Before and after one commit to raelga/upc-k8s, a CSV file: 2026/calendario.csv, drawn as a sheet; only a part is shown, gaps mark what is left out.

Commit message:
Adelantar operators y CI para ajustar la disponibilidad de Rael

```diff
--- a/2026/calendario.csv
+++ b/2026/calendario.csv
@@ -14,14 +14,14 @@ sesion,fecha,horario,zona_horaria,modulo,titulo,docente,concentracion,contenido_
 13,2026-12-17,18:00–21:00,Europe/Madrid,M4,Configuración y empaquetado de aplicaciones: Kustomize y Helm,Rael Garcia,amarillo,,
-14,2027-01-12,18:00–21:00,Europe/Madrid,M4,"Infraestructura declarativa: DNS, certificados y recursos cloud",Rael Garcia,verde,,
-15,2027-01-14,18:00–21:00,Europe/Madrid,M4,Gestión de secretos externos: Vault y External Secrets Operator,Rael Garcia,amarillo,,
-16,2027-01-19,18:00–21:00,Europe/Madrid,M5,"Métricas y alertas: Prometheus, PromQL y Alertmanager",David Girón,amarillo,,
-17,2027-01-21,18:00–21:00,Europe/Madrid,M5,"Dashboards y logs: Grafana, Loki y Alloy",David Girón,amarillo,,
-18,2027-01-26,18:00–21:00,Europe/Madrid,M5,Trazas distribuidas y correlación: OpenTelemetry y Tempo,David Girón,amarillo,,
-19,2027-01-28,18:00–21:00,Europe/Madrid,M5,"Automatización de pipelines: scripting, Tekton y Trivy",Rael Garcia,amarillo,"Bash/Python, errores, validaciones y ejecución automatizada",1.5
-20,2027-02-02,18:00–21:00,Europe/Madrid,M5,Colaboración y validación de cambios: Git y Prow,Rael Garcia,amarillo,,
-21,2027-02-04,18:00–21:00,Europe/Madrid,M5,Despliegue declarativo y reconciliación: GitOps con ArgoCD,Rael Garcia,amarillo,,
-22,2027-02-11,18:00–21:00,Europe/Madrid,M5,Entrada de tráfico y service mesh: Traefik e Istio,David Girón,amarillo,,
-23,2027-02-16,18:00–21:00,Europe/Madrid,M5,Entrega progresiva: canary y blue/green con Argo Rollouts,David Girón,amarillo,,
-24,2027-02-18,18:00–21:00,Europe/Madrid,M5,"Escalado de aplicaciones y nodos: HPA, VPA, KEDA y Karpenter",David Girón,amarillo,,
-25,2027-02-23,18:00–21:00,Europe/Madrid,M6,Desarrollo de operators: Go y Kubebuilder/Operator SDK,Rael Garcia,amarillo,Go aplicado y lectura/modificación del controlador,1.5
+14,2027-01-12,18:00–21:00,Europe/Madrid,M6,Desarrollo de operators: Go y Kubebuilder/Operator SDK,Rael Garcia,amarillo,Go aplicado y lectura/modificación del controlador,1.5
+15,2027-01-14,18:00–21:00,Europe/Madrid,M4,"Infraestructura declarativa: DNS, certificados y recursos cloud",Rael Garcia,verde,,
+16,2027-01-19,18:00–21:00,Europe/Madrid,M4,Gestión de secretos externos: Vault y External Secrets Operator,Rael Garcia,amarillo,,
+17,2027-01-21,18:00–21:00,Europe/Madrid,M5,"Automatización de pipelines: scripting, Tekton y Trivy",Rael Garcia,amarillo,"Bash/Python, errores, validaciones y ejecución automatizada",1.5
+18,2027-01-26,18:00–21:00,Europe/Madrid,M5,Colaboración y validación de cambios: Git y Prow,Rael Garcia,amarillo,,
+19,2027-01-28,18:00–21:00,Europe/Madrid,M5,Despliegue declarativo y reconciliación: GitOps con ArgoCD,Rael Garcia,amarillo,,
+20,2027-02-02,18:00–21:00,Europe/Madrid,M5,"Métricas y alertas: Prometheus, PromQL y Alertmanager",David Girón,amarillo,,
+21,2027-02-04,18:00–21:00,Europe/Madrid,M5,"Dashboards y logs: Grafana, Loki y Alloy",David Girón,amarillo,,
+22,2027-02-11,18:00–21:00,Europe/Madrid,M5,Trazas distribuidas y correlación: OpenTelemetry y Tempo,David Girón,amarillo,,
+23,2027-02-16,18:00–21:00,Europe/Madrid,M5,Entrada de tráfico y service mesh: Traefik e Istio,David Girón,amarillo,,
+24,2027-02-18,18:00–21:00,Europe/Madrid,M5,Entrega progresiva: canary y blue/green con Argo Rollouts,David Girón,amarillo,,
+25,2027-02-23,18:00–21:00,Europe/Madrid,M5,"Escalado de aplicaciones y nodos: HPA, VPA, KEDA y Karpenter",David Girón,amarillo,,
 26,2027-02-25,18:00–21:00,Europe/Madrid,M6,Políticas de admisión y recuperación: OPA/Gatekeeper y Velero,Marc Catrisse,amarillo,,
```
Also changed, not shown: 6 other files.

++++++

**WHAT IS REQUIRED**
Filter the data above down to lines with the word "ejecución", and copy them.

**COMPLETED EXERCISE**
-19,2027-01-28,18:00–21:00,Europe/Madrid,M5,"Automatización de pipelines: scripting, Tekton y Trivy",Rael Garcia,amarillo,"Bash/Python, errores, validaciones y ejecución automatizada",1.5
+17,2027-01-21,18:00–21:00,Europe/Madrid,M5,"Automatización de pipelines: scripting, Tekton y Trivy",Rael Garcia,amarillo,"Bash/Python, errores, validaciones y ejecución automatizada",1.5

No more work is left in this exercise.